And there you have it—the surprising truth about hyaluronic acid. Are you as surprised as we were? Keep scrolling to shop Benjamin’s new serum and some of our other favorite HA picks!

Stacked Skincare HA Hydrating Serum $130

Made with hyaluronic acid as well as hydrating treholose and brightening lactic acid and niaminicide, this serum promises to leave you with glowing, hydrated skin.

Dr. Barbara Sturm Hyaluronic Serum $300

Thanks to the highly concentrated long- and short-chain hyaluronic molecules (that provide intensive hydration), this hyaluronic acid serum is perfect for post-sun exposure, travel, and exposure to air conditioning. It works to minimize wrinkles, fight dehydration, and add an immediate refreshed-skin glow.

SkinMedica HA5 Rejuvenating Hydrator $178

I’ve never met a product that smoothed and plumped as effectively as this one—it’s a miracle. I use it in lieu of a makeup primer because it keeps everything hydrated, blurred, and bouncy for hours. 

Tatcha Deep Hydrating Lifting Mask $28

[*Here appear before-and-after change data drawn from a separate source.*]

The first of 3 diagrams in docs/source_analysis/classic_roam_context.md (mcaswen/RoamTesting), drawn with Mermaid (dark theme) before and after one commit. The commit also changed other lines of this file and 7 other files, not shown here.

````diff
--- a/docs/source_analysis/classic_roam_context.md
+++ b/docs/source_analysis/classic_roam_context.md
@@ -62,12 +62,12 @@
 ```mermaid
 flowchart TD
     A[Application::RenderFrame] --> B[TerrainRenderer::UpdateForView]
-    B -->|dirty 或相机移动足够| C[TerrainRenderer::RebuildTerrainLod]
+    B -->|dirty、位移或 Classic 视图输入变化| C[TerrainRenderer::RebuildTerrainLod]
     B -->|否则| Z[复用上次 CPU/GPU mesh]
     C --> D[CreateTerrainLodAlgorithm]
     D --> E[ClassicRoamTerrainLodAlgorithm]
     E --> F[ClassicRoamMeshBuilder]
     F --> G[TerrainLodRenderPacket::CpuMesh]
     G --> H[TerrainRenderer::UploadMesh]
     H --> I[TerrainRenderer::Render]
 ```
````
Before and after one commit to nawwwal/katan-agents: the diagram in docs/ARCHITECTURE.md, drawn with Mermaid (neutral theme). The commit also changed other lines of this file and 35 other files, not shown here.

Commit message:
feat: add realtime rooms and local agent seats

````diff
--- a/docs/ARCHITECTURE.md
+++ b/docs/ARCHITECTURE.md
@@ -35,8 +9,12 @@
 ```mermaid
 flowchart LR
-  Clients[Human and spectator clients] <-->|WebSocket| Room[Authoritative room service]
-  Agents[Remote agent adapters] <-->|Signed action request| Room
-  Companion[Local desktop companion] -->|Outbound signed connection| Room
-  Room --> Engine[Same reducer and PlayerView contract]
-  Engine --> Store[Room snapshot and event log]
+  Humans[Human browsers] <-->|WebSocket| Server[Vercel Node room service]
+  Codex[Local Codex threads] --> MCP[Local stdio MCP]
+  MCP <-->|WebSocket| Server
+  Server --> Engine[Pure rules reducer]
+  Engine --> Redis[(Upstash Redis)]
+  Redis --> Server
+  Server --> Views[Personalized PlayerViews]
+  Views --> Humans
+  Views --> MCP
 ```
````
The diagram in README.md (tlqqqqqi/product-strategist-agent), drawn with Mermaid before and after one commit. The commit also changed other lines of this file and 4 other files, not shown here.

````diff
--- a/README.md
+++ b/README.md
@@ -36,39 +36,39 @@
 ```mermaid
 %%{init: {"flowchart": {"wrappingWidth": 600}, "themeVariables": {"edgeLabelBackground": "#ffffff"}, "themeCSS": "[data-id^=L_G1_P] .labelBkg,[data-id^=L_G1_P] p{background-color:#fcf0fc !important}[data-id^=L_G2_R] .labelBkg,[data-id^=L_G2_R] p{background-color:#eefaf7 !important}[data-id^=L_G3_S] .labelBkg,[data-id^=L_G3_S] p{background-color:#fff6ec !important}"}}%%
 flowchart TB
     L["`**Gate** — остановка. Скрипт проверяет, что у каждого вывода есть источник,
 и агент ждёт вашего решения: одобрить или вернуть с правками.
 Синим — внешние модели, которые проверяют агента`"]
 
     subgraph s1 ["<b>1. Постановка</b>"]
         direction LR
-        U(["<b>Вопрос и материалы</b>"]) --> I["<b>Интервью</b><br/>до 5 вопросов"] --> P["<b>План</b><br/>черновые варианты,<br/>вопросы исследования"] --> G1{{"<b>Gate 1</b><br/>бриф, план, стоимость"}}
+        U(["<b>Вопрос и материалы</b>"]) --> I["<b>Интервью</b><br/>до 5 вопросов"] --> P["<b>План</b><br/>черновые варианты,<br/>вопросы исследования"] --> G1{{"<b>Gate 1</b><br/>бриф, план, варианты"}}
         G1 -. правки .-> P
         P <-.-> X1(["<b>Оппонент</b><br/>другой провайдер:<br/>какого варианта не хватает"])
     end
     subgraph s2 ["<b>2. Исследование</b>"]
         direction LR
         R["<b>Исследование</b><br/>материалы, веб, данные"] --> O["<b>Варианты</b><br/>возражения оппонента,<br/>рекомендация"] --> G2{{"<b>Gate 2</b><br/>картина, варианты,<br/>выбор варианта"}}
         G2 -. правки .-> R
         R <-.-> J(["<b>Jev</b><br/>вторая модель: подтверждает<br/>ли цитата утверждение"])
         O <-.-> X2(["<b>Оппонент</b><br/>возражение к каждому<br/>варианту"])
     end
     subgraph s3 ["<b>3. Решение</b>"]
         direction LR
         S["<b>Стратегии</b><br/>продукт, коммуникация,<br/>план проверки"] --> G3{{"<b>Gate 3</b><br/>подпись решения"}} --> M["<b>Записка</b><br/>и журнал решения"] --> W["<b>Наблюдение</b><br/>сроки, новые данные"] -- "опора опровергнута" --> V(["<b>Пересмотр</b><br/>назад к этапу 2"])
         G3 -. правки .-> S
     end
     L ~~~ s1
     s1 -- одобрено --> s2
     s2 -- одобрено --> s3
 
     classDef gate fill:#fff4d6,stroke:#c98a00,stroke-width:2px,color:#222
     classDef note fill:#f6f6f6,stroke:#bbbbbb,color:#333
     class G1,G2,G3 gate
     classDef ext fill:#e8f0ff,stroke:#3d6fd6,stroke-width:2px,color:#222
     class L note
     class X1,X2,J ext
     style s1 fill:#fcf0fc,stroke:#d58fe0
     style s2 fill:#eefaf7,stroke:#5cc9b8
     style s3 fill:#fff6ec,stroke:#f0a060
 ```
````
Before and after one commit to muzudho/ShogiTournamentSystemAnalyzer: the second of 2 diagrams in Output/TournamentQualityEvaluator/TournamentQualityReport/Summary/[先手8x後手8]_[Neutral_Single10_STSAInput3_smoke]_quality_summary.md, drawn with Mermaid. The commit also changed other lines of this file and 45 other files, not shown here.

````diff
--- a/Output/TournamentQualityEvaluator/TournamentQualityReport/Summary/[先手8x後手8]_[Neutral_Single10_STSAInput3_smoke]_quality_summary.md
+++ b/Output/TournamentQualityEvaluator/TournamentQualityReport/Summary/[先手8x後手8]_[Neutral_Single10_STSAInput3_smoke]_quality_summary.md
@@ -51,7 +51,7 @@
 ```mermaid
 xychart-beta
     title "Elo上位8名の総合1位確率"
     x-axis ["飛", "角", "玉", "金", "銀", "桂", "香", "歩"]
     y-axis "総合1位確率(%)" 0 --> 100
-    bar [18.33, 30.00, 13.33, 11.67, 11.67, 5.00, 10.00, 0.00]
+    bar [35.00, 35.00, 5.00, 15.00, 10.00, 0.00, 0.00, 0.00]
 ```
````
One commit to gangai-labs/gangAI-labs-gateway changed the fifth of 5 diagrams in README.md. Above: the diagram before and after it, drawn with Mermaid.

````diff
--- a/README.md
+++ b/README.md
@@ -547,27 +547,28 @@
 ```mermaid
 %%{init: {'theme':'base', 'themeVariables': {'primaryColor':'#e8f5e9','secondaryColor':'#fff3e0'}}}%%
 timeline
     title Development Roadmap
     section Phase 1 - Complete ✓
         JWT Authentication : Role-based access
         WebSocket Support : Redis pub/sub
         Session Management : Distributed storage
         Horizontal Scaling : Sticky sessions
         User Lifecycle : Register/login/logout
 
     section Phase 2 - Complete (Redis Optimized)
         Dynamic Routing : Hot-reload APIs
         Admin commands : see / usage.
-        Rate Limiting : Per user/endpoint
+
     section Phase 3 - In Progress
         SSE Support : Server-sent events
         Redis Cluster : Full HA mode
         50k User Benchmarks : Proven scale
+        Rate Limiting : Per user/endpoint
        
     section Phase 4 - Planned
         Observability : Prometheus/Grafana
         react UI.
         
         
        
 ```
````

This hydrating, paraben-free face mask combines the brand’s proprietary red algae blend with powerful actives, like silk extract and green tea extract. 

Kate Somerville Dermal Quench Liquid Lift Advanced Wrinkle Treatment $95

One spritz is all it takes. This genius spray infuses your skin with hyaluronic acid and botanical extracts, drawing oxygen to the skin surface for an instant plumping effect. We love!

May Coop Raw Moisturizer $40

This cult favorite is made with maple tree sap, aloe, and baobab tree extracts to penetrate into the skin and hydrate. The result? A bright, smooth, moisturized complexion. 

Magicstripes Hyaluronic Acid Intensive Treatment Mask $46

This powerful hydrogel mask is made with hyaluronic acid and a high concentration of skin-loving essences. Leave it on for 10 to 15 minutes, peel it off, and revel in your plump, glowing reflection.

What are your favorite hyaluronic acid products? Sound off below.

This post has been updated by Hallie Gould.

Related Stories